Mr. Speaker

It has always been customary for the House to allow a Minister to answer a Question which is on the Order Paper after the hour for Questions has elapsed, and it is a matter of opinion whether the contents of the answer which is then delivered are of sufficient importance to justify that course. The hon. Member for Nelson and Colne (Mr. S. Silverman) evidently thinks that in this case they were not, but others might have a contrary opinion.

Mr. Nabarro

Is my right hon. Friend the Minister of Housing and Local Government aware that the statement which he has made accepting in principle, and I repeat in principle, a policy for clean air will be received with acclamation by all sections of the British people?
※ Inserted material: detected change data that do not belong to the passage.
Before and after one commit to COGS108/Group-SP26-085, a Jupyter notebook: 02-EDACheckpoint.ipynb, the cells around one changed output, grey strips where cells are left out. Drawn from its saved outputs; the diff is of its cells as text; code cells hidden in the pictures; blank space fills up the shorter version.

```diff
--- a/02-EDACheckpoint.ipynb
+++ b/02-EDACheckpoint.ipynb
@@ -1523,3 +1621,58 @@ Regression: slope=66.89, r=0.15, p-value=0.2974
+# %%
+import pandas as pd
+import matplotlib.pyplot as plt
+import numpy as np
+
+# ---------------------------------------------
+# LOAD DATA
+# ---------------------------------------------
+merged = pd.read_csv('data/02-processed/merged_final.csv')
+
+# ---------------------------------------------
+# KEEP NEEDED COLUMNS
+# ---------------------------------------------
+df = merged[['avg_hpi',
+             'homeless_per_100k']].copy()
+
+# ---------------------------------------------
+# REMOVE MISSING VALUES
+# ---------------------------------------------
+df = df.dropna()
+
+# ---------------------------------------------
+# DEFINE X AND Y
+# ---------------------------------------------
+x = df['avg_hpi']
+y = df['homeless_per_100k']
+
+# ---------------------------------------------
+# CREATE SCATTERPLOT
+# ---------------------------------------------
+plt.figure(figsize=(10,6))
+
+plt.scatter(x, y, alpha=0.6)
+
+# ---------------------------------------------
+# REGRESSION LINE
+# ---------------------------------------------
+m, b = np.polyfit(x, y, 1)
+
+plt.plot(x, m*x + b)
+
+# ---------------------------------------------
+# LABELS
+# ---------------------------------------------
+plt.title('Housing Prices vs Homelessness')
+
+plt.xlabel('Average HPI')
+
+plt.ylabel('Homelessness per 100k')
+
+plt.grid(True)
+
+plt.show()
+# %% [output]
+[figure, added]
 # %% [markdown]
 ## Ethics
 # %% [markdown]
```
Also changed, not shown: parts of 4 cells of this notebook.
In the course of his further consultations with the outside interests to which he referred, will my right hon. Friend seriously bear in mind the position of agriculture and the urgent need for increasing home food production? Will he consult the National Farmers' Union and the National Union of Agricultural Workers on the serious effect of atmospheric pollution upon the growth of crops?

Mr. Paget
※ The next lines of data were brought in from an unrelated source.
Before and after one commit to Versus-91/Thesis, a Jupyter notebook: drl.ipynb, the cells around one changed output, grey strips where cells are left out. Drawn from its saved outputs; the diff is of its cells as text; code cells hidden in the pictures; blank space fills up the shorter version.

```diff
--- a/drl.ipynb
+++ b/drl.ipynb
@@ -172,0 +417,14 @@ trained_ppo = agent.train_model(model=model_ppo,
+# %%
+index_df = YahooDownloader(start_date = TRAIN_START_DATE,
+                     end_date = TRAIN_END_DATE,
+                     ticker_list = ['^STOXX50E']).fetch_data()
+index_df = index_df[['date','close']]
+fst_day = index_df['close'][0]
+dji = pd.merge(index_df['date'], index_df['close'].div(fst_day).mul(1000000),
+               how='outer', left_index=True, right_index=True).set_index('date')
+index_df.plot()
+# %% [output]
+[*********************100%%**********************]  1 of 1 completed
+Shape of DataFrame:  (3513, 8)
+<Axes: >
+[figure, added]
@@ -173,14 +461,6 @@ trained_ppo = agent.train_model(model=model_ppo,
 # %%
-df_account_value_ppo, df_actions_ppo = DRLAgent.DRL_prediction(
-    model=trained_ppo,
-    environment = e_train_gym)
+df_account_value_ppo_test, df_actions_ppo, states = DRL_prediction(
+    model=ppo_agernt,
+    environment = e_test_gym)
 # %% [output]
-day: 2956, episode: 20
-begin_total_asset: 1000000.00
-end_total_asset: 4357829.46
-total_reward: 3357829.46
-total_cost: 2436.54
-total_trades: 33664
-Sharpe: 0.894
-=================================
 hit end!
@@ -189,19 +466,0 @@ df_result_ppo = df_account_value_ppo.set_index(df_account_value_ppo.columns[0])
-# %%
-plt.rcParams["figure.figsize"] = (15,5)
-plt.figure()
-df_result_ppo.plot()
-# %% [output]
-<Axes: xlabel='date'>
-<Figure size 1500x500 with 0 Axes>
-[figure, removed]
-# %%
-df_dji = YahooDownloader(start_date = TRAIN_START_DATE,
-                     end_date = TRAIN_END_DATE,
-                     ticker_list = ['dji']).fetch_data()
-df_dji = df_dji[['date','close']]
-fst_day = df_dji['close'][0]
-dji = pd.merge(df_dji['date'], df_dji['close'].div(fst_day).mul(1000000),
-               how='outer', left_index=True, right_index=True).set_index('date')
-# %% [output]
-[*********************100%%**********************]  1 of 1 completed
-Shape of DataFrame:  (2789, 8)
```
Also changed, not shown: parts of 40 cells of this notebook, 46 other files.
In view of the highly complicated nature of this matter, does the right hon. Gentleman agree with the "Economist" that we could not conceivably have a less appropriate subject than this to be dealt with by Private Bill legislation?
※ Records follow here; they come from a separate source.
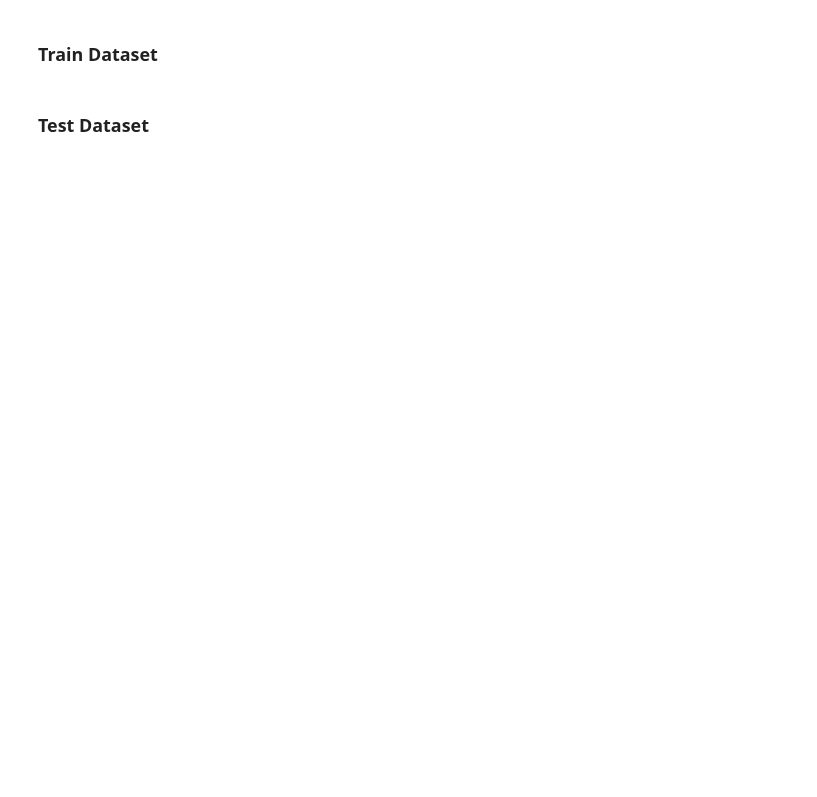
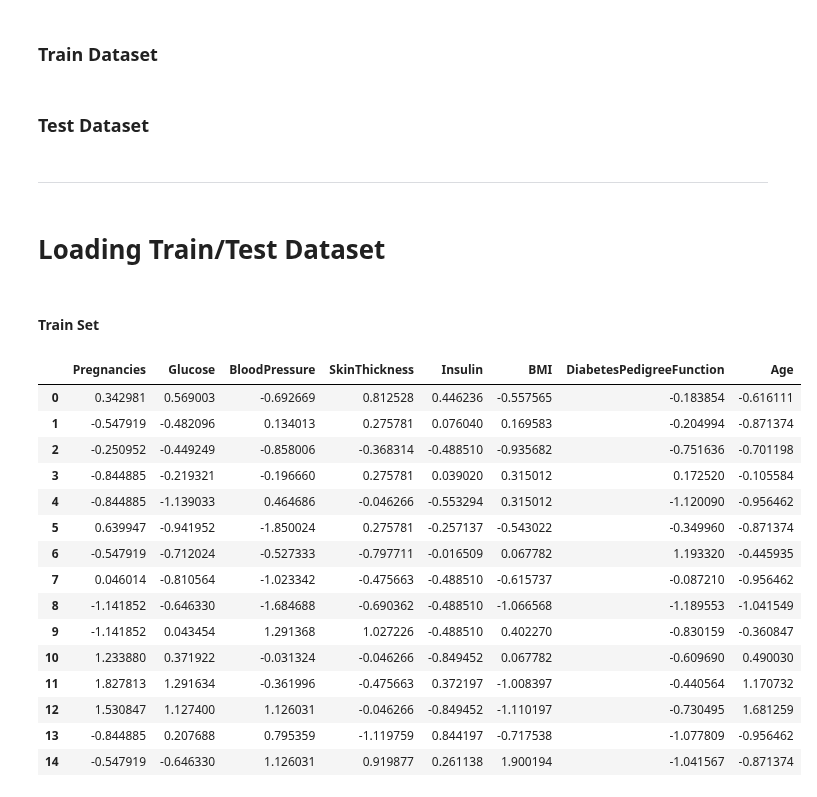
Before and after one commit to Code-Institute-Submissions/hardingrichard-pp5-diabetes-prediction_JanResub, a Jupyter notebook: jupyter_notebooks/03-FeatureEngineering.ipynb, the cells around one changed output. Saved outputs shown, nothing was run; the diff lists cells and outputs as text; code cells hidden in the pictures; blank space fills up the shorter version.

Commit message:
Add column headers to x matrix and convert to dataframe for easier interpretation

```diff
--- a/jupyter_notebooks/03-FeatureEngineering.ipynb
+++ b/jupyter_notebooks/03-FeatureEngineering.ipynb
@@ -326,3 +360,33 @@ pd.DataFrame(y_train).to_csv("outputs/datasets/cleaned/y_train_cleaned.csv", ind
 pd.DataFrame(x_test).to_csv("outputs/datasets/cleaned/x_test_cleaned.csv", index=False)
 # %%
 pd.DataFrame(y_test).to_csv("outputs/datasets/cleaned/y_test_cleaned.csv", index=False)
+# %% [markdown]
+---
+# %% [markdown]
+# Loading Train/Test Dataset
+# %% [markdown]
+#### Train Set
+# %%
+import pandas as pd
+
+x_train_path = "outputs/datasets/cleaned/x_train_cleaned.csv"
+x_train = pd.read_csv(x_train_path)
+
+x_train.head(15)
+# %% [output]
+|  | Pregnancies | Glucose | BloodPressure | SkinThickness | Insulin | BMI | DiabetesPedigreeFunction | Age |
+| 0 | 0.342981 | 0.569003 | -0.692669 | 0.812528 | 0.446236 | -0.557565 | -0.183854 | -0.616111 |
+| 1 | -0.547919 | -0.482096 | 0.134013 | 0.275781 | 0.076040 | 0.169583 | -0.204994 | -0.871374 |
+| 2 | -0.250952 | -0.449249 | -0.858006 | -0.368314 | -0.488510 | -0.935682 | -0.751636 | -0.701198 |
+| 3 | -0.844885 | -0.219321 | -0.196660 | 0.275781 | 0.039020 | 0.315012 | 0.172520 | -0.105584 |
+| 4 | -0.844885 | -1.139033 | 0.464686 | -0.046266 | -0.553294 | 0.315012 | -1.120090 | -0.956462 |
+| 5 | 0.639947 | -0.941952 | -1.850024 | 0.275781 | -0.257137 | -0.543022 | -0.349960 | -0.871374 |
+| 6 | -0.547919 | -0.712024 | -0.527333 | -0.797711 | -0.016509 | 0.067782 | 1.193320 | -0.445935 |
+| 7 | 0.046014 | -0.810564 | -1.023342 | -0.475663 | -0.488510 | -0.615737 | -0.087210 | -0.956462 |
+| 8 | -1.141852 | -0.646330 | -1.684688 | -0.690362 | -0.488510 | -1.066568 | -1.189553 | -1.041549 |
+| 9 | -1.141852 | 0.043454 | 1.291368 | 1.027226 | -0.488510 | 0.402270 | -0.830159 | -0.360847 |
+| 10 | 1.233880 | 0.371922 | -0.031324 | -0.046266 | -0.849452 | 0.067782 | -0.609690 | 0.490030 |
+| 11 | 1.827813 | 1.291634 | -0.361996 | -0.475663 | 0.372197 | -1.008397 | -0.440564 | 1.170732 |
+| 12 | 1.530847 | 1.127400 | 1.126031 | -0.046266 | -0.849452 | -1.110197 | -0.730495 | 1.681259 |
+| 13 | -0.844885 | 0.207688 | 0.795359 | -1.119759 | 0.844197 | -0.717538 | -1.077809 | -0.956462 |
+| 14 | -0.547919 | -0.646330 | 1.126031 | 0.919877 | 0.261138 | 1.900194 | -1.041567 | -0.871374 |
```
Also changed, not shown: parts of 12 cells of this notebook.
Mr. Sandys

First, I should like to thank my hon. Friend the Member for Kidderminster (Mr. Nabarro) for his remarks and, secondly, to assure him that the organisations to which he referred will be included in the series of consultations which are to take place. As to the question put by the hon. and learned Member for Northampton (Mr. Paget), I am sure that he will not expect me to comment on a Bill which has not yet been introduced to the House.

Mr. Noel-Baker

In view of the immense sum of £300 million which the nation is losing every year as a result of smoke and grit, and the fact that the Government have had this Report now for more than two months, cannot the right hon. Gentleman go further in assuring us that the Government will give large-scale help in the capital expenditure that is required, particularly for the production of more smokeless fuels? Does the right hon. Gentleman's statement that the Government accept the Report in principle mean that they will also make large grants from the Exchequer for this purpose?

Mr. Sandys

I said that we were looking into all the issues which are raised by these proposals. I do not think that the right hon. Gentleman would wish me to make piecemeal announcements upon this matter, but I hope to be in a position to make a fuller statement before very long.

Mr. Popplewell

Is the right hon. Gentleman aware that the House and the country realise the tremendous amount of capital expenditure involved before these conversions can be made fully but that the empowering of local authorities to make smokeless zones, to which he referred, is not likely to be very expensive from the Government's point of view? Will the right hon. Gentleman assure the House that he is prepared to frame a regulation which will allow permissive powers to local authorities to adopt it and establish smokeless zones without their having to resort to the cumbersome and costly Private Bill procedure?

Mr. Sandys

That, in general terms, is one of the proposals in the Report.

Mr. Popplewell

But will the Minister take action quickly upon it?

Mr. Dodds

These proposals of the Beaver Committee are far-reaching and very necessary; but does the right hon. Gentleman really believe that much progress will be made quickly without further legislation by this House? What does he propose to do about that? Is he going to leave it to voluntary support?

Mr. Sandys

One of the main proposals of the Report is that there should be legislation. I have said that I hope to be in a position before very long to make a further statement on the subject.

Mr. T. Brown

The right hon. Gentleman enumerated most of the proposals of the Beaver Committee, which we all welcome. He did not, however, refer to the action which the Government propose to take to deal with burning pit heaps, which are a menace in many mining areas. Will he consult his right hon. Friend the Minister of Fuel and Power and the National Coal Board on the control of these obnoxious pit heaps, which are causing so much disturbance?